Posted by on Feb. 1, 2013 at 12:16 AM
  • 33 Replies

March of 2012, my son's father committed suicide. Now, his mother (the grandmother) committed suicide. I have not told him yet, as I don't know what to say. When his father died, I was advised, by a child counselor, to tell my son that his father was sick and his heart stopped working.
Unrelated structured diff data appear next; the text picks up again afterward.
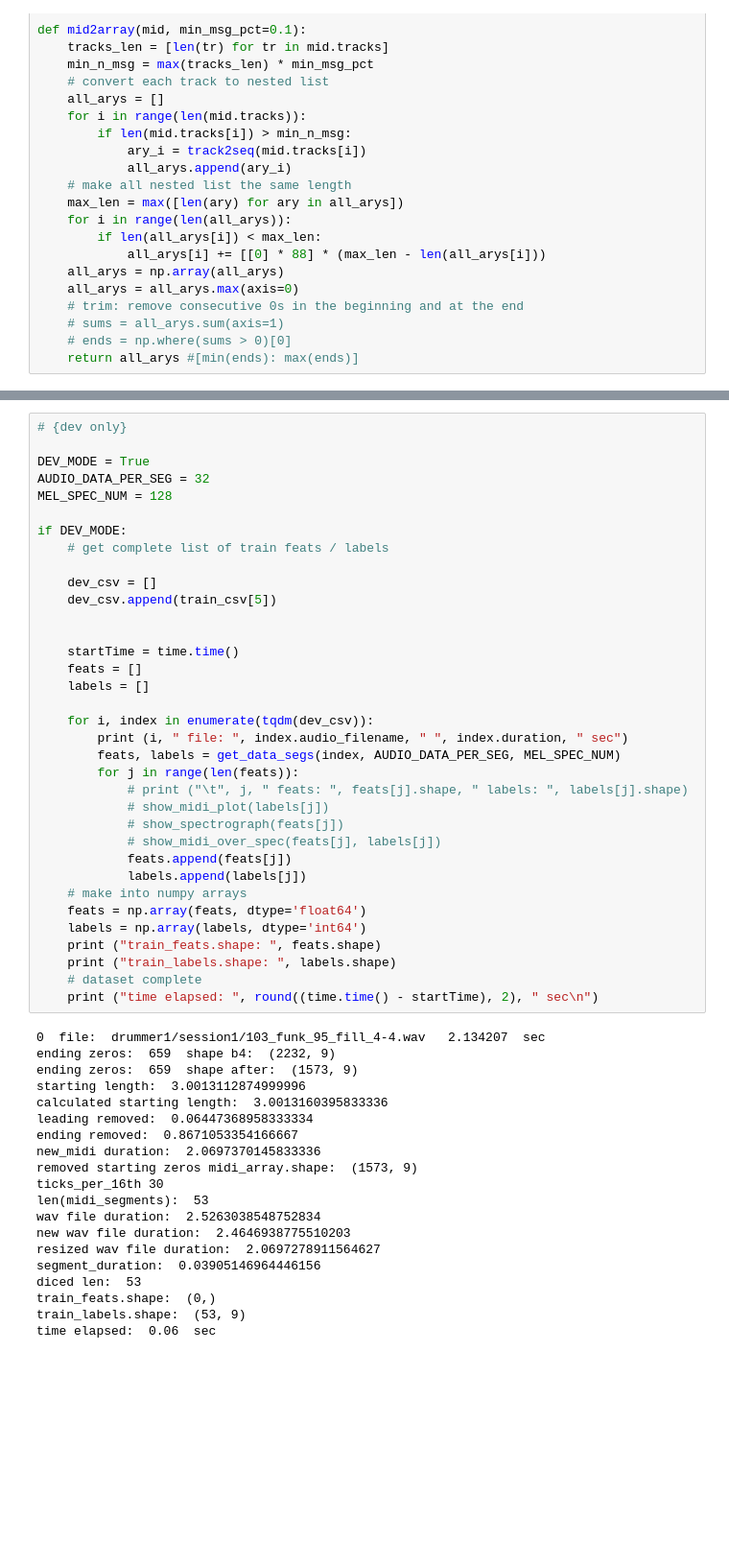
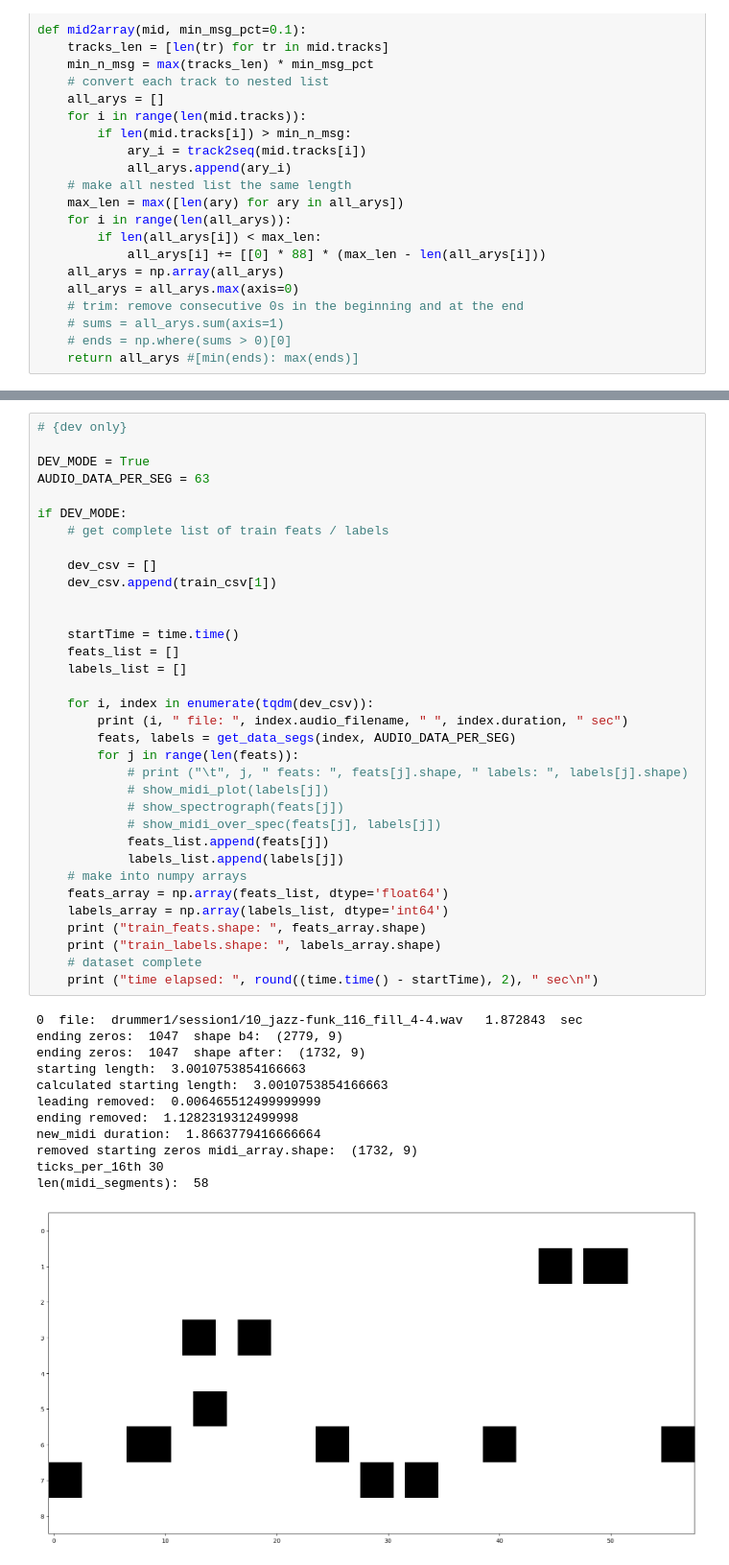
Before and after one commit to zacswolf/SLT-Final-Project, a Jupyter notebook: dataset_creation.ipynb, the cells around one changed output, grey strips where cells are left out. Shown at 96% size. Cells and saved outputs as stored; diff of their text form; blank space fills up the shorter version.

```diff
--- a/dataset_creation.ipynb
+++ b/dataset_creation.ipynb
@@ -520,55 +546,47 @@ def index_to_arrays(csv_index, segment_length, window_size, window_stride):
 # %%
 # {dev only}
 
 DEV_MODE = True
-AUDIO_DATA_PER_SEG = 32
-MEL_SPEC_NUM = 128
+AUDIO_DATA_PER_SEG = 63
 
 if DEV_MODE:
     # get complete list of train feats / labels
 
     dev_csv = []
-    dev_csv.append(train_csv[5])
+    dev_csv.append(train_csv[1])
 
 
     startTime = time.time()
-    feats = []
-    labels = []
+    feats_list = []
+    labels_list = []
 
     for i, index in enumerate(tqdm(dev_csv)):
         print (i, " file: ", index.audio_filename, " ", index.duration, " sec")
-        feats, labels = get_data_segs(index, AUDIO_DATA_PER_SEG, MEL_SPEC_NUM)
+        feats, labels = get_data_segs(index, AUDIO_DATA_PER_SEG)
         for j in range(len(feats)):
             # print ("\t", j, " feats: ", feats[j].shape, " labels: ", labels[j].shape)
             # show_midi_plot(labels[j])
             # show_spectrograph(feats[j])
             # show_midi_over_spec(feats[j], labels[j])
-            feats.append(feats[j])
-            labels.append(labels[j])
+            feats_list.append(feats[j])
+            labels_list.append(labels[j])
     # make into numpy arrays
-    feats = np.array(feats, dtype='float64')
-    labels = np.array(labels, dtype='int64')
-    print ("train_feats.shape: ", feats.shape)
-    print ("train_labels.shape: ", labels.shape)
+    feats_array = np.array(feats_list, dtype='float64')
+    labels_array = np.array(labels_list, dtype='int64')
+    print ("train_feats.shape: ", feats_array.shape)
+    print ("train_labels.shape: ", labels_array.shape)
     # dataset complete
     print ("time elapsed: ", round((time.time() - startTime), 2), " sec\n")
 # %% [output]
-0  file:  drummer1/session1/103_funk_95_fill_4-4.wav   2.134207  sec
-ending zeros:  659  shape b4:  (2232, 9)
-ending zeros:  659  shape after:  (1573, 9)
-starting length:  3.0013112874999996
-calculated starting length:  3.0013160395833336
-leading removed:  0.06447368958333334
-ending removed:  0.8671053354166667
-new_midi duration:  2.0697370145833336
-removed starting zeros midi_array.shape:  (1573, 9)
+0  file:  drummer1/session1/10_jazz-funk_116_fill_4-4.wav   1.872843  sec
+ending zeros:  1047  shape b4:  (2779, 9)
+ending zeros:  1047  shape after:  (1732, 9)
+starting length:  3.0010753854166663
+calculated starting length:  3.0010753854166663
+leading removed:  0.006465512499999999
+ending removed:  1.1282319312499998
+new_midi duration:  1.8663779416666664
+removed starting zeros midi_array.shape:  (1732, 9)
 ticks_per_16th 30
-len(midi_segments):  53
-wav file duration:  2.5263038548752834
-new wav file duration:  2.4646938775510203
-resized wav file duration:  2.0697278911564627
-segment_duration:  0.03905146964446156
-diced len:  53
-train_feats.shape:  (0,)
-train_labels.shape:  (53, 9)
-time elapsed:  0.06  sec
+len(midi_segments):  58
+[figure, added]
```
Also changed, not shown: parts of 3 cells of this notebook.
My son is eight by the way. The problem is that I don't want to tell him that again, and have my son think that every time he or anyone gets sick that he might die.  Any advice would be greatly appreciated.

by on Feb. 1, 2013 at 12:16 AM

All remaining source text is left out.